Why does fluorine have a higher ionization energy than bromine?
See the explanation.
Ionization energy is the energy required to remove a valence electron from an atom or ion in its gaseous state, causing it to gain a positive charge as the electron is removed.
Fluorine is in period two of the periodic table, meaning that it contains electrons in only the first two energy levels at ground state. It has a higher ionization energy than bromine due to the fact that the valence electrons of fluorine are attracted more strongly to its positively charged atomic nuclei. This is because fluorine atoms have only two energy levels, so there is no significant shielding effect . Therefore it requires a higher ionization energy to remove a valence electron from fluorine.

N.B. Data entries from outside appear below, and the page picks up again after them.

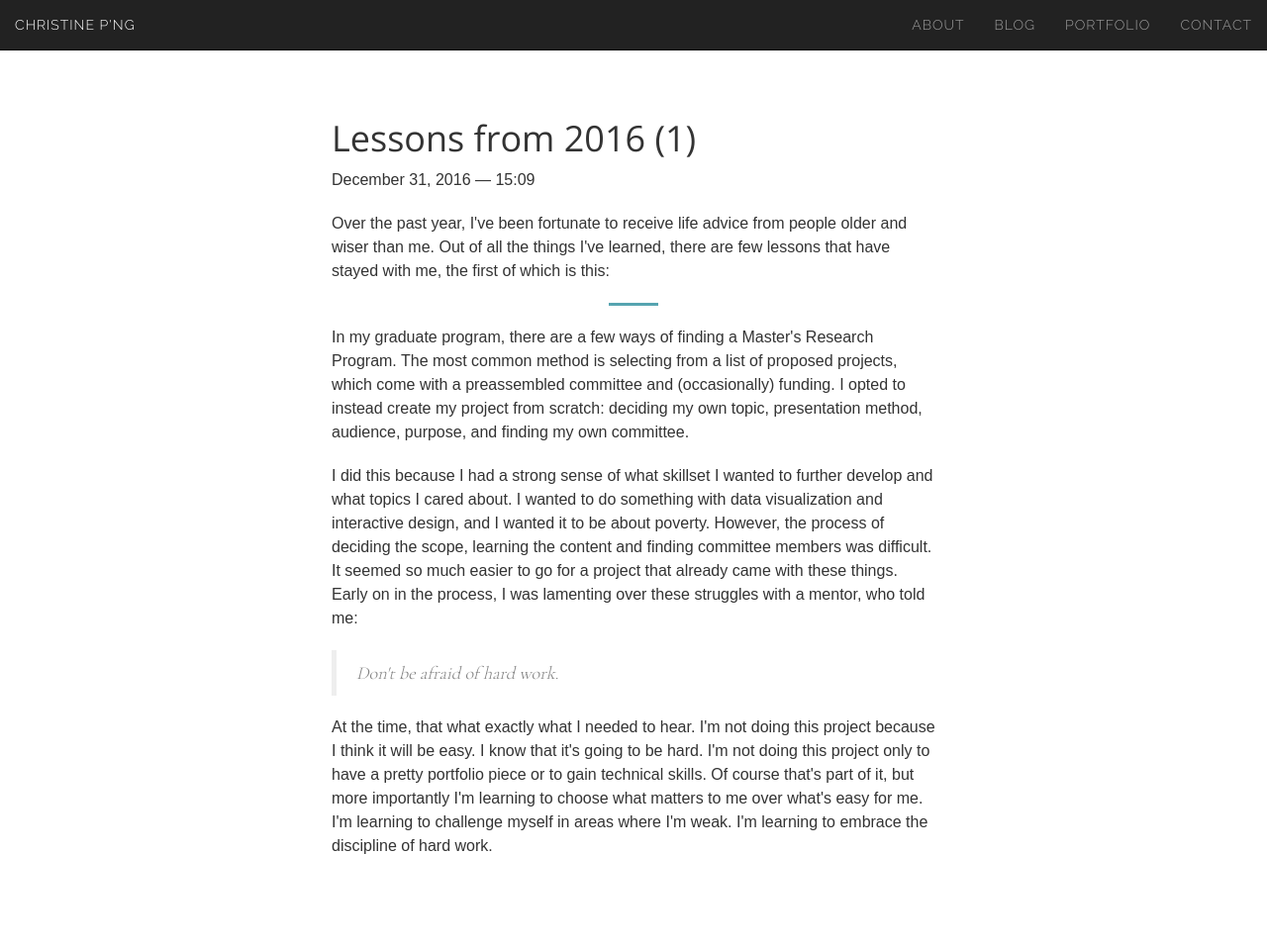
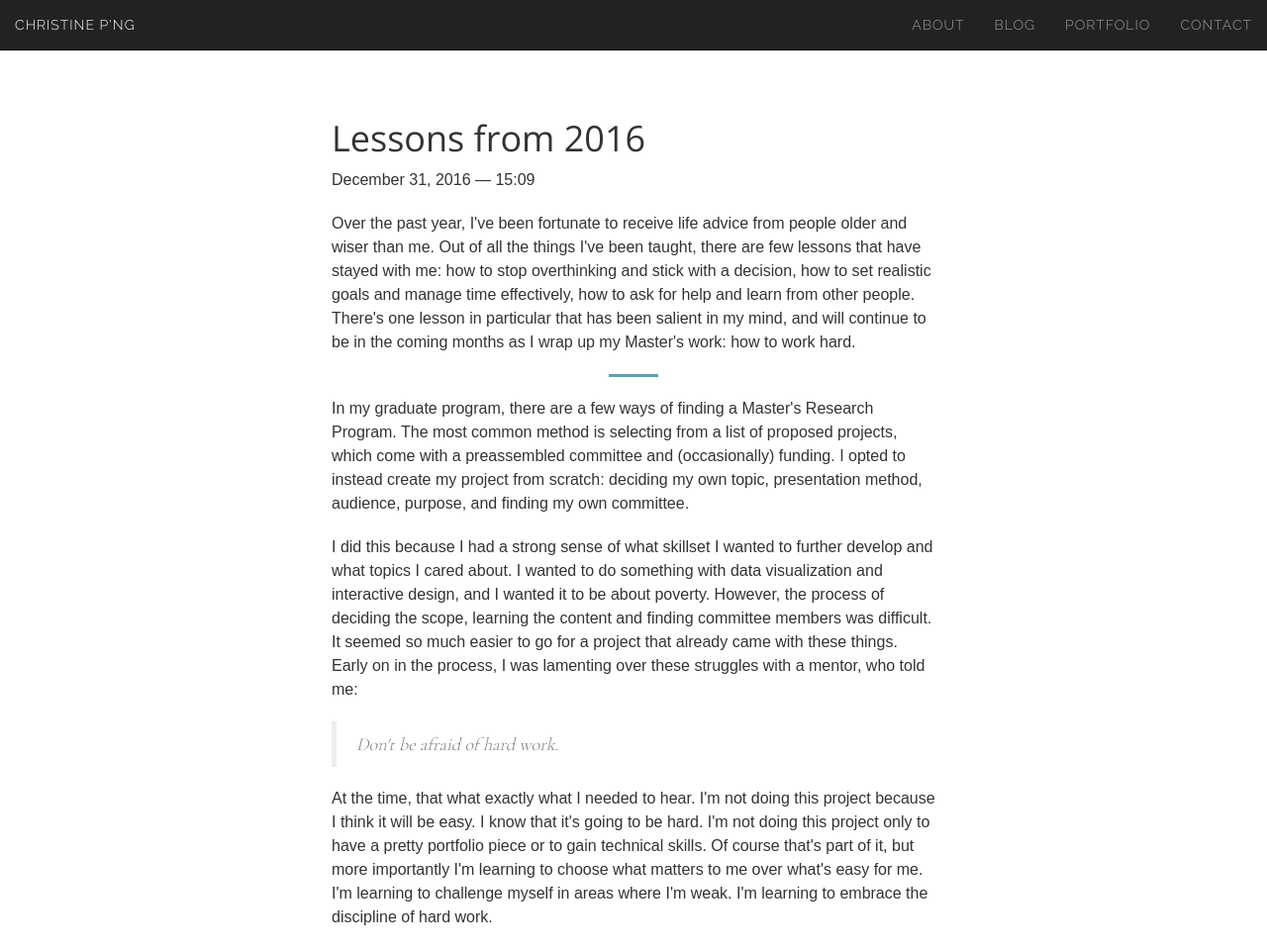
Before and after one commit to chspng/christinepng.ca, a Jekyll site: the page built from _posts/2016-12-31-yearly-reflection.md, in a window 1280 px wide and 959 px high. Shown: the whole window at 99% size. Built offline with Jekyll 4.4.1, drawn with Linux system fonts in a browser that asks for light colours.

Commit message:
updating post

```diff
--- a/_posts/2016-12-31-yearly-reflection.md
+++ b/_posts/2016-12-31-yearly-reflection.md
@@ -1,10 +1,10 @@
 ---
 layout: post
-title: Lessons from 2016 (1)
+title: Lessons from 2016
 date: 2016-12-31 15:09:00
-description: Taking note of things I have learned over the past year
+description: Taking note of what I have learned over the past year
 ---
-<p>Over the past year, I've been fortunate to receive life advice from people older and wiser than me. Out of all the things I've learned, there are few lessons that have stayed with me, the first of which is this:
+<p>Over the past year, I've been fortunate to receive life advice from people older and wiser than me. Out of all the things I've been taught, there are few lessons that have stayed with me: how to stop overthinking and stick with a decision, how to set realistic goals and manage time effectively, how to ask for help and learn from other people. There's one lesson in particular that has been salient in my mind, and will continue to be in the coming months as I wrap up my Master's work: how to work hard.
 
 <hr>
 
```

Bromine is in period four of the periodic table. In its ground state, it has electrons in the first four energy levels. There are three energy levels of electrons to shield the valence electrons from the positively charged atomic nuclei. This means that bromine holds its valence electrons more loosely, requiring a lower ionization energy than fluorine to remove a valence electron.